• _DATA RECORDS_:
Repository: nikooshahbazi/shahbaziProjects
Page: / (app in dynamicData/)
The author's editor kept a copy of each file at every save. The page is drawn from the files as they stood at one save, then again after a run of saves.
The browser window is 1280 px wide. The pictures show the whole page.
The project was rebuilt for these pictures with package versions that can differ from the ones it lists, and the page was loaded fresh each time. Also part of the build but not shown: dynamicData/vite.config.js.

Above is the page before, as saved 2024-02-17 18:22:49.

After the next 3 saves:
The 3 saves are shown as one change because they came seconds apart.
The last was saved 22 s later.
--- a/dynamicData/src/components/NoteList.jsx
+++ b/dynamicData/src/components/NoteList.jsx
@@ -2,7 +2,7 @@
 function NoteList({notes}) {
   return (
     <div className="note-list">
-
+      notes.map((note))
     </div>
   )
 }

• _REQUIRED ACTION_:
The answer must be every line of the records that contains the word "saves".

• _SOLUTION TO THIS PROBLEM_:
The author's editor kept a copy of each file at every save. The page is drawn from the files as they stood at one save, then again after a run of saves.
After the next 3 saves:
The 3 saves are shown as one change because they came seconds apart.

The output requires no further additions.